For one thing, shepherds hold a special place in the Bible as foils to violence. The first Shepherd was Abel, the son of Adam and Eve, who found favour with God but not with his own brother Cain, and was killed out of envy. King David the Psalmist was, of course, a shepherd boy when he was chosen and he went on to write our favourite Psalm, "The Lord is my Shepherd"; but his name is forever twinned with that of Goliath because his life was dogged by battles. At many places in the Old Testament kings, priests and prophets are called 'shepherds' and it is from this usage that we have inherited our words 'pastoral' and 'pastor': they were charged to protect all Israel, but especially the weak and innocent, from going astray or being preyed upon. But as the prophets make clear, these shepherds often fail us, and when they do it is little ones who suffer…

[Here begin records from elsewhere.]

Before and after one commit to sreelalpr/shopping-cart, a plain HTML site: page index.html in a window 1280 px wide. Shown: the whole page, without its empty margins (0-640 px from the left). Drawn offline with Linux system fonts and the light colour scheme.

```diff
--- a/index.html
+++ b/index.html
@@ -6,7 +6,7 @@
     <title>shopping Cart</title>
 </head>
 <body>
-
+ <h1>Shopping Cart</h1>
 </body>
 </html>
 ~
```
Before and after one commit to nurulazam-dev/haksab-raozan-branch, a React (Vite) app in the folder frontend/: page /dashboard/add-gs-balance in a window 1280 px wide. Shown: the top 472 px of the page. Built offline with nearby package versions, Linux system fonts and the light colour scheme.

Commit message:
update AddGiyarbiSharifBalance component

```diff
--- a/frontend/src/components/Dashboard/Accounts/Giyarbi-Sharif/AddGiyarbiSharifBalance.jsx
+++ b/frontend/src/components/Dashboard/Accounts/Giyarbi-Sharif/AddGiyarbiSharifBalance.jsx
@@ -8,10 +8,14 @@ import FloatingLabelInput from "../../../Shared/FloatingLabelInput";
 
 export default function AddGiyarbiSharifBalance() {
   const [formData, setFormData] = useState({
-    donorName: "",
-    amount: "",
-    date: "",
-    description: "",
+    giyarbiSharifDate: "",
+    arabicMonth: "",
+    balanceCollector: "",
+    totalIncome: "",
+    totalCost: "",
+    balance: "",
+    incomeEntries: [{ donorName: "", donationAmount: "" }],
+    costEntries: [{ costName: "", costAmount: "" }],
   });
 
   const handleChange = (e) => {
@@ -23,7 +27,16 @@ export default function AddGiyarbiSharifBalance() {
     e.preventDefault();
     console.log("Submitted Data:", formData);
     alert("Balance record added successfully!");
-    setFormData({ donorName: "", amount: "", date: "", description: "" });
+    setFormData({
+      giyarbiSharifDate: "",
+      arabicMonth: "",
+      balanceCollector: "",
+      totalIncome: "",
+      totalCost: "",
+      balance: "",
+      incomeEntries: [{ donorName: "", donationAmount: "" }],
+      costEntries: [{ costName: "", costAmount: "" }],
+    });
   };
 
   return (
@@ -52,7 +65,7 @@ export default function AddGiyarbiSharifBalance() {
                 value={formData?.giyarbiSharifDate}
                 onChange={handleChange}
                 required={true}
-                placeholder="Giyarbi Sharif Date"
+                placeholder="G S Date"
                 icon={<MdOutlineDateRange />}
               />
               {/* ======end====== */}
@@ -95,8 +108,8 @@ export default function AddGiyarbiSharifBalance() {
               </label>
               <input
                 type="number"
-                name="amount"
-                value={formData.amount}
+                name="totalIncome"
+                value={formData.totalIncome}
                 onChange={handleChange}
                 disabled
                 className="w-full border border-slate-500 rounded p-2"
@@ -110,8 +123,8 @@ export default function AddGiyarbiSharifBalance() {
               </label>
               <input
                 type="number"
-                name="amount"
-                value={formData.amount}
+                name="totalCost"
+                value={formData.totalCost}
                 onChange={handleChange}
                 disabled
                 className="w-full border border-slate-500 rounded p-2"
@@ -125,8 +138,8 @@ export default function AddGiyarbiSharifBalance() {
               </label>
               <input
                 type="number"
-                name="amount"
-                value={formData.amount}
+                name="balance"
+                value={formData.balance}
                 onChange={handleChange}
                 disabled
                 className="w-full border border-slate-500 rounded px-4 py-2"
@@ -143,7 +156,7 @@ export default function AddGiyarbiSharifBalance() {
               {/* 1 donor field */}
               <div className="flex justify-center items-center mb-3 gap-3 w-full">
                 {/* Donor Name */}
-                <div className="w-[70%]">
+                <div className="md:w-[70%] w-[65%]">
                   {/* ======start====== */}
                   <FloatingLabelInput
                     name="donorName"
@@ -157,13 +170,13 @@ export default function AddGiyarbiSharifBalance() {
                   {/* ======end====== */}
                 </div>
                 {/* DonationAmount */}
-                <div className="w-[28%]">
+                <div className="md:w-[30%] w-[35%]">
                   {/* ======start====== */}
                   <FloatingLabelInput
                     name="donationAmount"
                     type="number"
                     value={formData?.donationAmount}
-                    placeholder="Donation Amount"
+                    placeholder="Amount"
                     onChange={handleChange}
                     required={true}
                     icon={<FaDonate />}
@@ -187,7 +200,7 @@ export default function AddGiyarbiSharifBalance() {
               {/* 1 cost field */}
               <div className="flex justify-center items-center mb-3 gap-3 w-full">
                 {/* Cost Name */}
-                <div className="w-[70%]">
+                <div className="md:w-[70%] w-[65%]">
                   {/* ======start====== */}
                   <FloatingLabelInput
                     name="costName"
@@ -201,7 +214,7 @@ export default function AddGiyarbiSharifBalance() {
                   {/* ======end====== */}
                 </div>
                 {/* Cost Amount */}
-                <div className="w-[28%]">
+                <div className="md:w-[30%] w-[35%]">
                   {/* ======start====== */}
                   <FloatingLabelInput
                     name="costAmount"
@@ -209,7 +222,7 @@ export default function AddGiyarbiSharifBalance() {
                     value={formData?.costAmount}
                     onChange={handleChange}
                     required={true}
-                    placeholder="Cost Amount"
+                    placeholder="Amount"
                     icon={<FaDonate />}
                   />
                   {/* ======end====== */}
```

On Christmas night we recall that Angels appeared first to shepherds to deliver the Good News of Jesus' birth (Lk 2:8-20), but we know that at that very time Herod was plotting His assassination. Last Sunday was 'Good Shepherd Sunday', named for the many gospel passages in which Jesus identifies Himself as the Good Shepherd (e.g. Jn ch 10) and instructs His apostles on how they are to be good shepherds themselves. In particular, He warns them of wolves and robbers who endanger the flock and tells them they must keep the sheep safe and nurture them. In choosing to appear to three little shepherd children in the midst of a terrible war, then, Our Lady was identifying herself with the innocent children and declaring loudly that the kings, priests and prophets of this world, the powerbrokers, opinion-makers and all the official shepherds, must repent of the violence in their hearts and become champions of peace.

In fact, the Immaculate Virgin appeared as a direct answer to the calls of Pope Benedict XV, from the very beginning of World War I, for the laying down fratricidal weapons, for an end to the hell of war, and for prayer for peace. Fátima Day is a sort of spiritual Anzac Day and a spiritual Armistice Day. The message on this day 100 years ago was straightforward: pray the Rosary every day for the peace of the world and an end to war. Join your intercession to Mary's. Join your works of reparation to those of the Church Militant and the Church Suffering. Join your aspirations to those of the Beautiful Lady and all the Church Triumphant.

Our Lady of the Rosary of Fátima: pray for us.
Immaculate heart of Mary: pray for us.
St Francisco and St Jacinta: pray for us.

 

INTRODUCTION TO MASS AND PROCESSION
FOR CENTENARY OF THE FIRST APPARITIONS OF OUR LADY OF THE ROSARY OF FÁTIMA
ST. MARY'S CATHEDRAL, SYDNEY

Welcome to St Mary's Cathedral for this centenary celebration of Our Lady of the Rosary of Fátima. A hundred years ago today, on 13 May 1917, three little shepherd children, Lucia, Jacinta and Francisco, saw a 'Beautiful Lady' appear to them, who told them to pray the Rosary every day for peace and to return on the 13th of each month until October in particular of the act of consecration. The rest is history…

Today as we reconsecrate this Archdiocese our nation and our world to the Immaculate Heart of Mary, Queen of Peace and of the Most Holy Rosary, I acknowledge NOT CONFIRMED YET.

To everyone present, a very warm welcome!